Over 500 cities around the world were investigated. In (big) cities like Tokyo, Shanghai and LA, a large number of people in a relatively small area puts a lot of pressure on water supplies, especially during times of drought. Read More
The Guarani Aquifer, located beneath the surface of Argentina, Brazil, Paraguay, and Uruguay, is one of the world’s largest aquifer systems. Of course this enormous reservoir is an important source of fresh water for the regio. The countries over the aquifer are also the original four ‘Mercosur countries’. Since 2010 they work together in managing the Guarani Aquifer System.
The Guarani Aquifer is named after the Guarani people, it covers 460,000 square miles.
Excellent works with community self-help groups in semi-arid Africa to improve their environment sustainably. Effective soil and water conservation enable improved water supply, food security, health and incomes. Find out more about Sand Dams here:
The devastation to the Amazon jungle increased by almost one-third in 2012, according to studies made by the Brazilian government. This development represents a dramatic reversal of what was formerly seen as solid progress made over the prior decade in the fight against deforestation of the largest tropical rainforest in the world: The hart and lungs of the world.

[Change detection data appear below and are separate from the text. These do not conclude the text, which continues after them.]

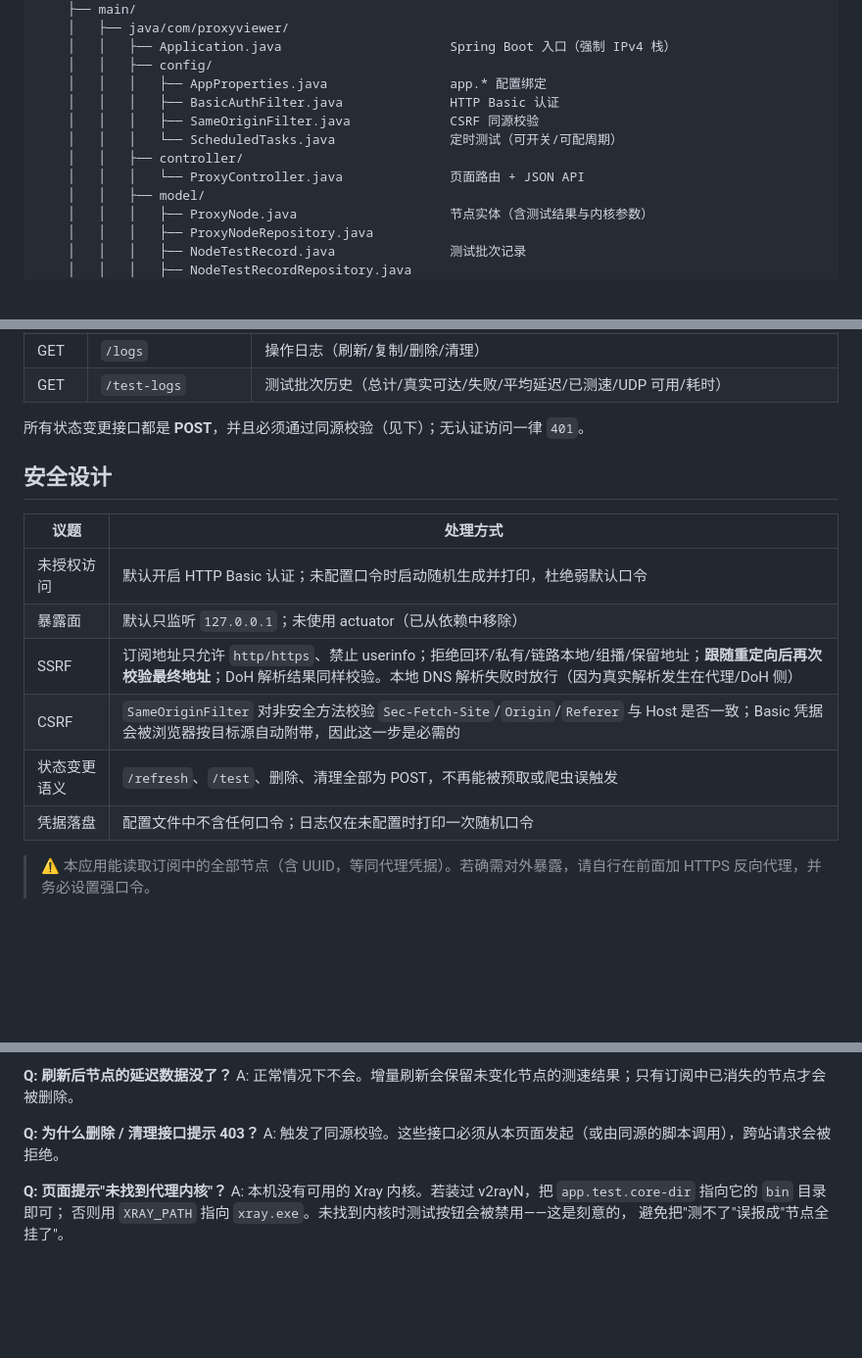
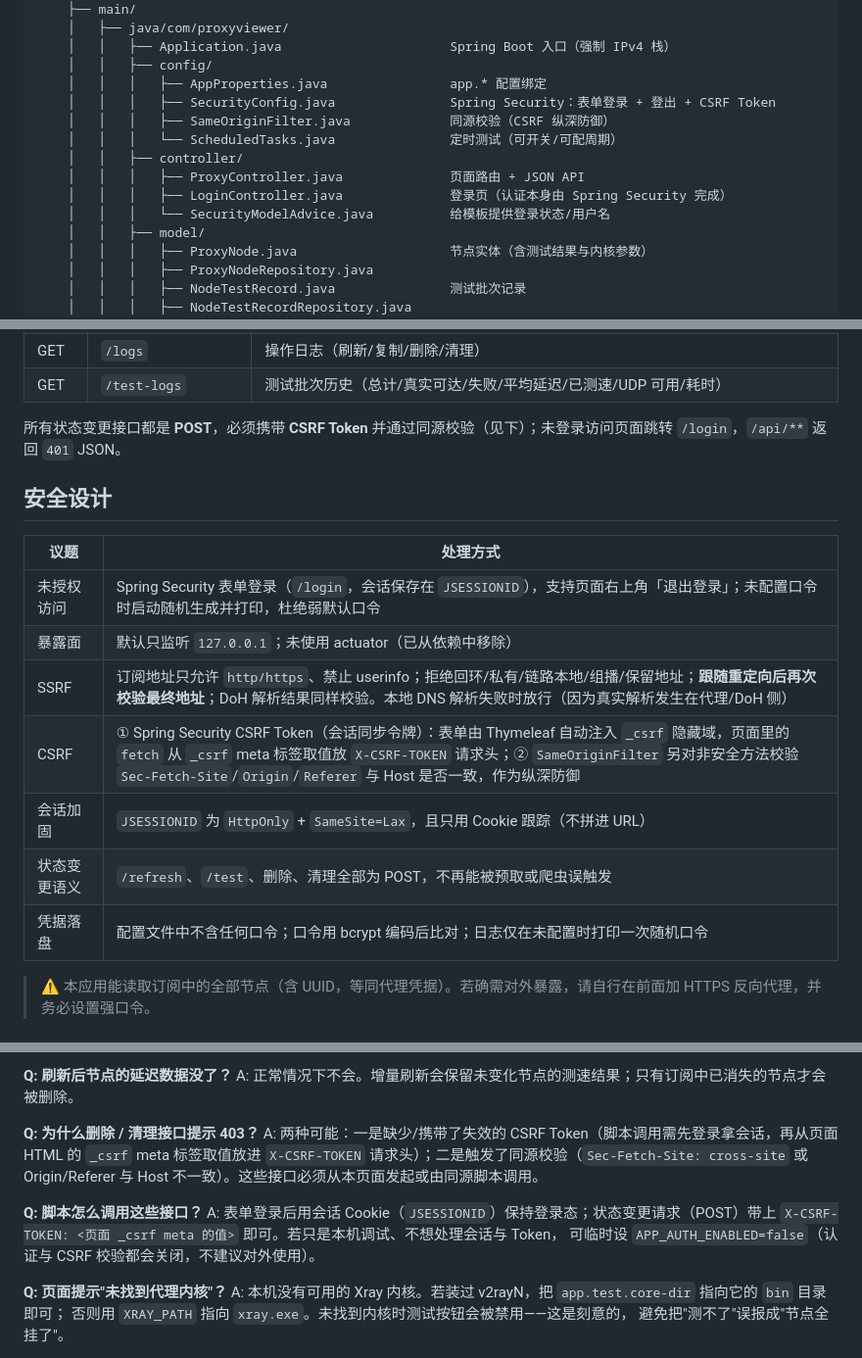
Before and after one commit to qinYong999/proxy-viewer, a Markdown page: README.md, 3 parts joined by grey strips. Shown at 98% size. Drawn GitHub-style; blank space fills up the shorter version.

Commit message:
docs: README 更新认证与 CSRF 说明
- 访问控制改为 Spring Security 表单登录（/login），补充登出、CSRF Token
  与脚本调用方式（X-CSRF-TOKEN 请求头）的说明
- 安全设计表补充会话加固与凭据 bcrypt 编码；FAQ 补充 403 两类原因
- 目录结构与测试清单同步新增 SecurityConfig / LoginController /
  SecurityModelAdvice / login.html / SecurityFlowTest

```diff
--- a/README.md
+++ b/README.md
@@ -63,11 +64,13 @@ proxy-viewer/
     │   │   ├── Application.java                      Spring Boot 入口（强制 IPv4 栈）
     │   │   ├── config/
     │   │   │   ├── AppProperties.java                app.* 配置绑定
-    │   │   │   ├── BasicAuthFilter.java              HTTP Basic 认证
-    │   │   │   ├── SameOriginFilter.java             CSRF 同源校验
+    │   │   │   ├── SecurityConfig.java               Spring Security：表单登录 + 登出 + CSRF Token
+    │   │   │   ├── SameOriginFilter.java             同源校验（CSRF 纵深防御）
     │   │   │   └── ScheduledTasks.java               定时测试（可开关/可配周期）
     │   │   ├── controller/
-    │   │   │   └── ProxyController.java              页面路由 + JSON API
+    │   │   │   ├── ProxyController.java              页面路由 + JSON API
+    │   │   │   ├── LoginController.java              登录页（认证本身由 Spring Security 完成）
+    │   │   │   └── SecurityModelAdvice.java          给模板提供登录状态/用户名
     │   │   ├── model/
     │   │   │   ├── ProxyNode.java                    节点实体（含测试结果与内核参数）
     │   │   │   ├── ProxyNodeRepository.java
@@ -240,18 +245,19 @@ java -jar target/proxy-subscription-viewer-1.0.0.jar
 | GET | `/logs` | 操作日志（刷新/复制/删除/清理） |
 | GET | `/test-logs` | 测试批次历史（总计/真实可达/失败/平均延迟/已测速/UDP 可用/耗时） |
 
-所有状态变更接口都是 **POST**，并且必须通过同源校验（见下）；无认证访问一律 `401`。
+所有状态变更接口都是 **POST**，必须携带 **CSRF Token** 并通过同源校验（见下）；未登录访问页面跳转 `/login`，`/api/**` 返回 `401` JSON。
 
 ## 安全设计
 
 | 议题 | 处理方式 |
 |------|----------|
-| 未授权访问 | 默认开启 HTTP Basic 认证；未配置口令时启动随机生成并打印，杜绝弱默认口令 |
+| 未授权访问 | Spring Security 表单登录（`/login`，会话保存在 `JSESSIONID`），支持页面右上角「退出登录」；未配置口令时启动随机生成并打印，杜绝弱默认口令 |
 | 暴露面 | 默认只监听 `127.0.0.1`；未使用 actuator（已从依赖中移除） |
 | SSRF | 订阅地址只允许 `http/https`、禁止 userinfo；拒绝回环/私有/链路本地/组播/保留地址；**跟随重定向后再次校验最终地址**；DoH 解析结果同样校验。本地 DNS 解析失败时放行（因为真实解析发生在代理/DoH 侧） |
-| CSRF | `SameOriginFilter` 对非安全方法校验 `Sec-Fetch-Site`/`Origin`/`Referer` 与 Host 是否一致；Basic 凭据会被浏览器按目标源自动附带，因此这一步是必需的 |
+| CSRF | ① Spring Security CSRF Token（会话同步令牌）：表单由 Thymeleaf 自动注入 `_csrf` 隐藏域，页面里的 `fetch` 从 `_csrf` meta 标签取值放 `X-CSRF-TOKEN` 请求头；② `SameOriginFilter` 另对非安全方法校验 `Sec-Fetch-Site`/`Origin`/`Referer` 与 Host 是否一致，作为纵深防御 |
+| 会话加固 | `JSESSIONID` 为 `HttpOnly` + `SameSite=Lax`，且只用 Cookie 跟踪（不拼进 URL） |
 | 状态变更语义 | `/refresh`、`/test`、删除、清理全部为 POST，不再能被预取或爬虫误触发 |
-| 凭据落盘 | 配置文件中不含任何口令；日志仅在未配置时打印一次随机口令 |
+| 凭据落盘 | 配置文件中不含任何口令；口令用 bcrypt 编码后比对；日志仅在未配置时打印一次随机口令 |
 
 > ⚠️ 本应用能读取订阅中的全部节点（含 UUID，等同代理凭据）。若确需对外暴露，请自行在前面加 HTTPS 反向代理，并务必设置强口令。
 
@@ -428,7 +435,14 @@ A: 明文 TCP 节点无法做 HTTP 测速，速度列为 `N/A` 属正常；只
 A: 正常情况下不会。增量刷新会保留未变化节点的测速结果；只有订阅中已消失的节点才会被删除。
 
 **Q: 为什么删除 / 清理接口提示 403？**
-A: 触发了同源校验。这些接口必须从本页面发起（或由同源的脚本调用），跨站请求会被拒绝。
+A: 两种可能：一是缺少/携带了失效的 CSRF Token（脚本调用需先登录拿会话，再从页面 HTML 的
+`_csrf` meta 标签取值放进 `X-CSRF-TOKEN` 请求头）；二是触发了同源校验（`Sec-Fetch-Site: cross-site`
+或 Origin/Referer 与 Host 不一致）。这些接口必须从本页面发起或由同源脚本调用。
+
+**Q: 脚本怎么调用这些接口？**
+A: 表单登录后用会话 Cookie（`JSESSIONID`）保持登录态；状态变更请求（POST）带上
+`X-CSRF-TOKEN: <页面 _csrf meta 的值>` 即可。若只是本机调试、不想处理会话与 Token，
+可临时设 `APP_AUTH_ENABLED=false`（认证与 CSRF 校验都会关闭，不建议对外使用）。
 
 **Q: 页面提示"未找到代理内核"？**
 A: 本机没有可用的 Xray 内核。若装过 v2rayN，把 `app.test.core-dir` 指向它的 `bin` 目录即可；
```
Also changed, not shown: other parts of README.md (+9 -5 lines).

The Amazon River is like a heart, pumping water from the seas through it, and up into the atmosphere through 600 billion trees, which act like lungs. Clouds form, rain falls and the forest thrives. Antonio Donato Nobre explains the magic of the Amazon. it’s ‘The Garden of Eden’, and we are destroying it. Read More
Since 1970, the number of wild animals halved worldwide according to the Living Planet Report 2014 by the World Wildlife Fund. Especially freshwater animals are in big trouble. The main causes of the decline are habitat destruction, hunting, poaching and overfishing. Especially in Latin America and South East Asia, the biodiversity is bad.
Southeast Florida has already begun experiencing the effects of the sea-level rising reality. With, or sometimes even without, severe downpours, sea-level rise — combined with ‘king tides’ — is already causing localized flooding in some areas of Miami-Dade, from Miami-Beach to Sweetwater.